→ Extracted data:
* * * * * * * * *
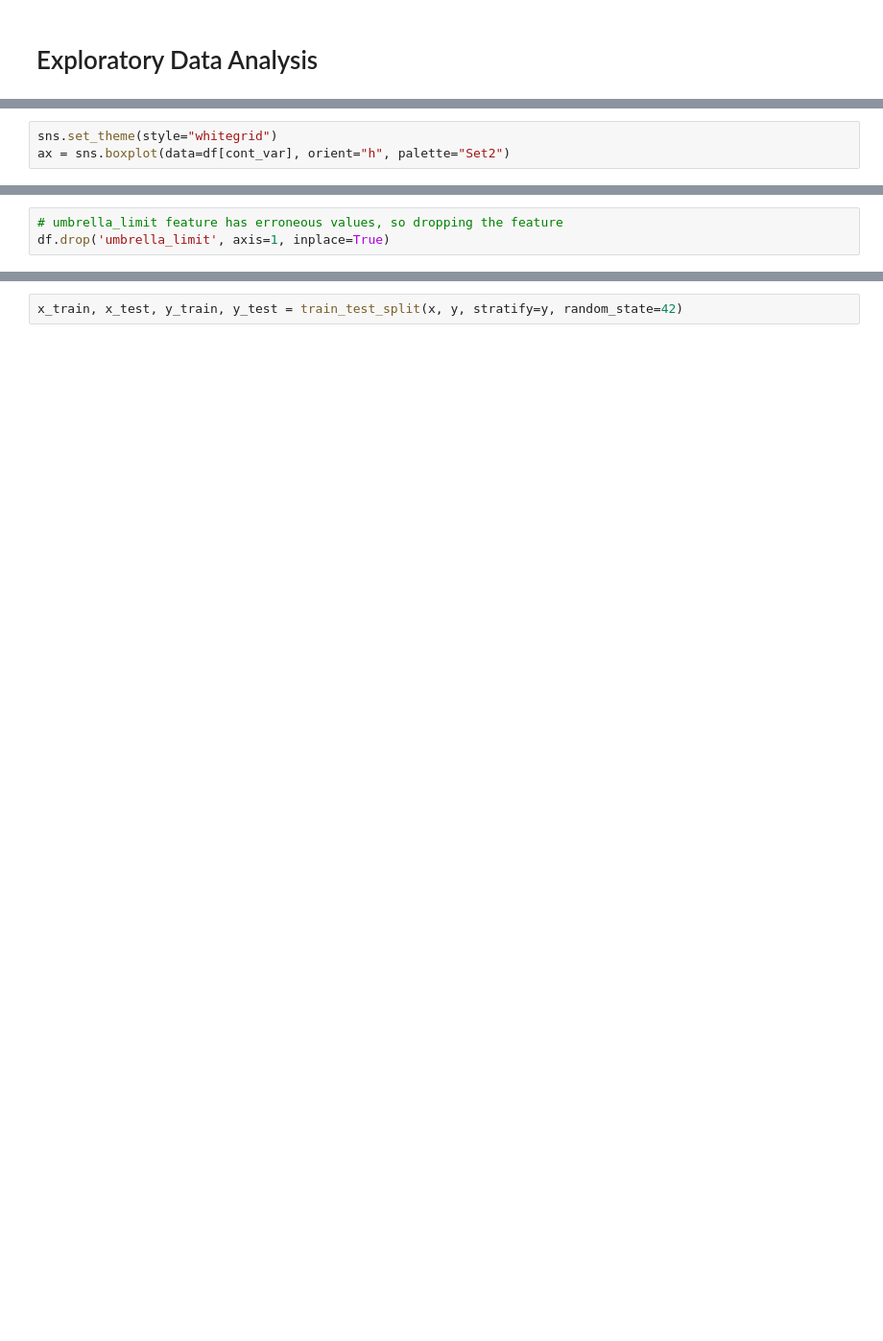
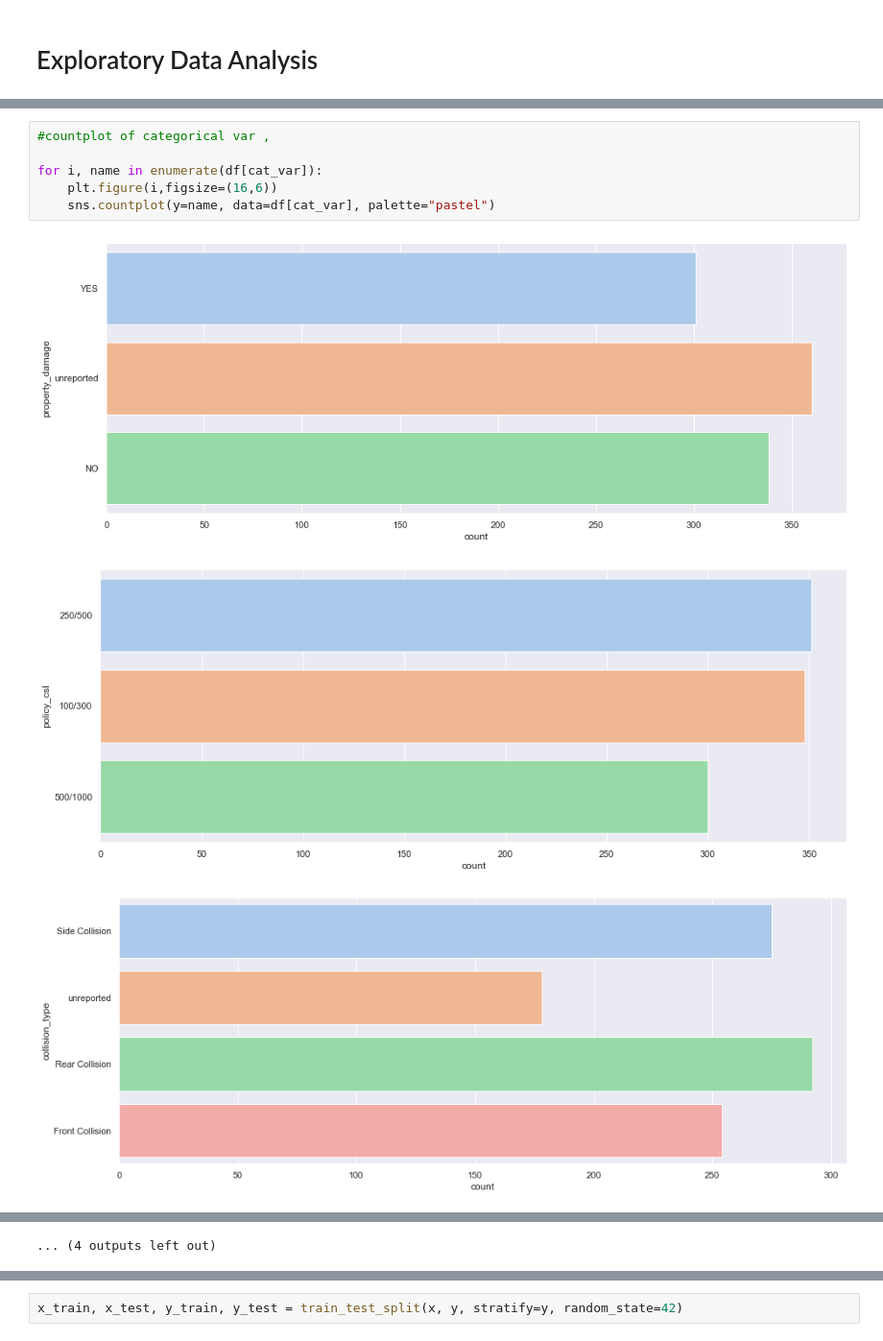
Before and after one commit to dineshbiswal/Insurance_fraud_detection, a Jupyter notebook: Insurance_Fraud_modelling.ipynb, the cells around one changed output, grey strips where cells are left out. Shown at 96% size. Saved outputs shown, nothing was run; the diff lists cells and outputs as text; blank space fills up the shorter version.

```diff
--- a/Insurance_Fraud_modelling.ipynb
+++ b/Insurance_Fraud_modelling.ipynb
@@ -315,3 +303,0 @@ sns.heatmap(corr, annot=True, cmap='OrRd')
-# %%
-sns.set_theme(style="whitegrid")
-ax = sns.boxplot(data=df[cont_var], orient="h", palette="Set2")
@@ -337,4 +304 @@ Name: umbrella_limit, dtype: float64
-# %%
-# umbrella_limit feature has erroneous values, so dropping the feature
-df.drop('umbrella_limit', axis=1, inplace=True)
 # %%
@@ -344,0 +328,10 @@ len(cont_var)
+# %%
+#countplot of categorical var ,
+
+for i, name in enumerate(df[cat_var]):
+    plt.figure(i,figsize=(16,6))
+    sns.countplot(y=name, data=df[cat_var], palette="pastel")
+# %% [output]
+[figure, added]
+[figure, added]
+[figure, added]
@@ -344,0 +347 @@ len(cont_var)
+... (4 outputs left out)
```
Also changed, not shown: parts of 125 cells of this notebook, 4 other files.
* * * * * * * * *
→ What is being asked:
Where an entry contains an image, leave the image out; otherwise retype everything exactly.

→ Reply:
Before and after one commit to dineshbiswal/Insurance_fraud_detection, a Jupyter notebook: Insurance_Fraud_modelling.ipynb, the cells around one changed output, grey strips where cells are left out. Shown at 96% size. Saved outputs shown, nothing was run; the diff lists cells and outputs as text; blank space fills up the shorter version.

```diff
--- a/Insurance_Fraud_modelling.ipynb
+++ b/Insurance_Fraud_modelling.ipynb
@@ -315,3 +303,0 @@ sns.heatmap(corr, annot=True, cmap='OrRd')
-# %%
-sns.set_theme(style="whitegrid")
-ax = sns.boxplot(data=df[cont_var], orient="h", palette="Set2")
@@ -337,4 +304 @@ Name: umbrella_limit, dtype: float64
-# %%
-# umbrella_limit feature has erroneous values, so dropping the feature
-df.drop('umbrella_limit', axis=1, inplace=True)
 # %%
@@ -344,0 +328,10 @@ len(cont_var)
+# %%
+#countplot of categorical var ,
+
+for i, name in enumerate(df[cat_var]):
+    plt.figure(i,figsize=(16,6))
+    sns.countplot(y=name, data=df[cat_var], palette="pastel")
+# %% [output]
+[figure, added]
+[figure, added]
+[figure, added]
@@ -344,0 +347 @@ len(cont_var)
+... (4 outputs left out)
```
Also changed, not shown: parts of 125 cells of this notebook, 4 other files.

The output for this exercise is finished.